- [About this task]:
If a record holds a picture, please leave the picture out and copy the rest of the record exactly.

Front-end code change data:
#####

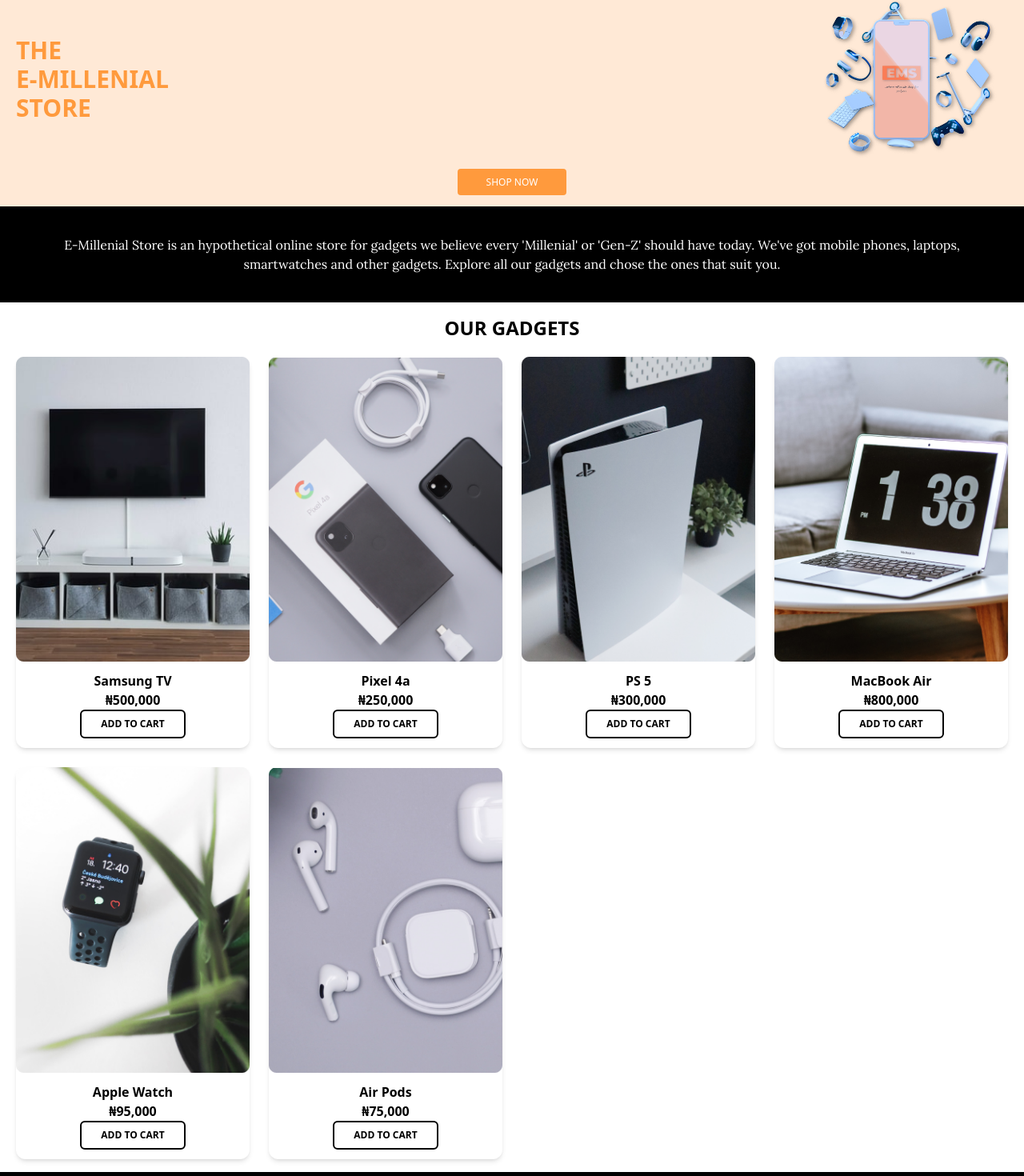
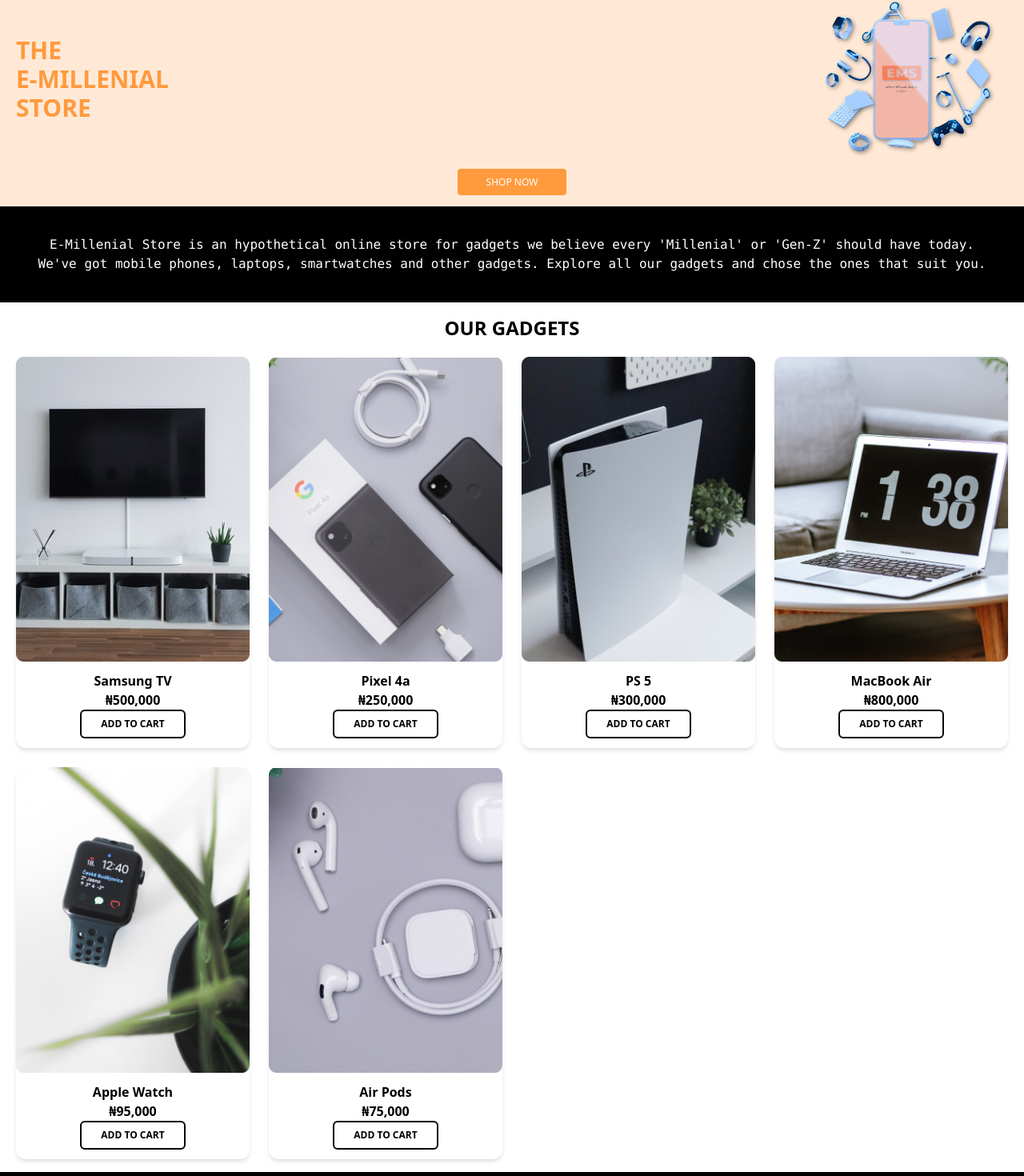
Before and after one commit to Lex043/Ems-E-commerce, a React (Vite) app: page / in a window 1280 px wide. Shown: the part 76-1546 px from the top of the page at 80% size. Built offline with nearby package versions, Linux system fonts and the light colour scheme; a web font is replaced by a local one.

Commit message:
feat: fonts

```diff
--- a/src/components/Footer.jsx
+++ b/src/components/Footer.jsx
@@ -4,7 +4,7 @@ const Footer = () => {
   return (
     <footer className="bg-black py-1 px-5 mt-auto flex justify-between gap-4 items-center">
       <img src={ems} alt="logo" className="w-14 h-14 bg-current" />
-      <p className="text-white font-Lobster">Designed and Crafted by Lex043</p>
+      <p className="text-white font-mono">Designed and Crafted by Lex043</p>
     </footer>
   );
 };
--- a/src/components/Intro.jsx
+++ b/src/components/Intro.jsx
@@ -1,7 +1,7 @@
 const Intro = () => {
   return (
     <article className="py-9 px-5 sm:px-10 md:px-15 bg-black text-center">
-      <p className="text-white animate-fade-in-up font-Lora">
+      <p className="text-white animate-fade-in-up font-mono">
         E-Millenial Store is an hypothetical online store for gadgets we believe
         every 'Millenial' or 'Gen-Z' should have today. We've got mobile phones,
         laptops, smartwatches and other gadgets. Explore all our gadgets and
```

#####

- [Response to the exercise]:
Before and after one commit to Lex043/Ems-E-commerce, a React (Vite) app: page / in a window 1280 px wide. Shown: the part 76-1546 px from the top of the page at 80% size. Built offline with nearby package versions, Linux system fonts and the light colour scheme; a web font is replaced by a local one.

Commit message:
feat: fonts

```diff
--- a/src/components/Footer.jsx
+++ b/src/components/Footer.jsx
@@ -4,7 +4,7 @@ const Footer = () => {
   return (
     <footer className="bg-black py-1 px-5 mt-auto flex justify-between gap-4 items-center">
       <img src={ems} alt="logo" className="w-14 h-14 bg-current" />
-      <p className="text-white font-Lobster">Designed and Crafted by Lex043</p>
+      <p className="text-white font-mono">Designed and Crafted by Lex043</p>
     </footer>
   );
 };
--- a/src/components/Intro.jsx
+++ b/src/components/Intro.jsx
@@ -1,7 +1,7 @@
 const Intro = () => {
   return (
     <article className="py-9 px-5 sm:px-10 md:px-15 bg-black text-center">
-      <p className="text-white animate-fade-in-up font-Lora">
+      <p className="text-white animate-fade-in-up font-mono">
         E-Millenial Store is an hypothetical online store for gadgets we believe
         every 'Millenial' or 'Gen-Z' should have today. We've got mobile phones,
         laptops, smartwatches and other gadgets. Explore all our gadgets and
```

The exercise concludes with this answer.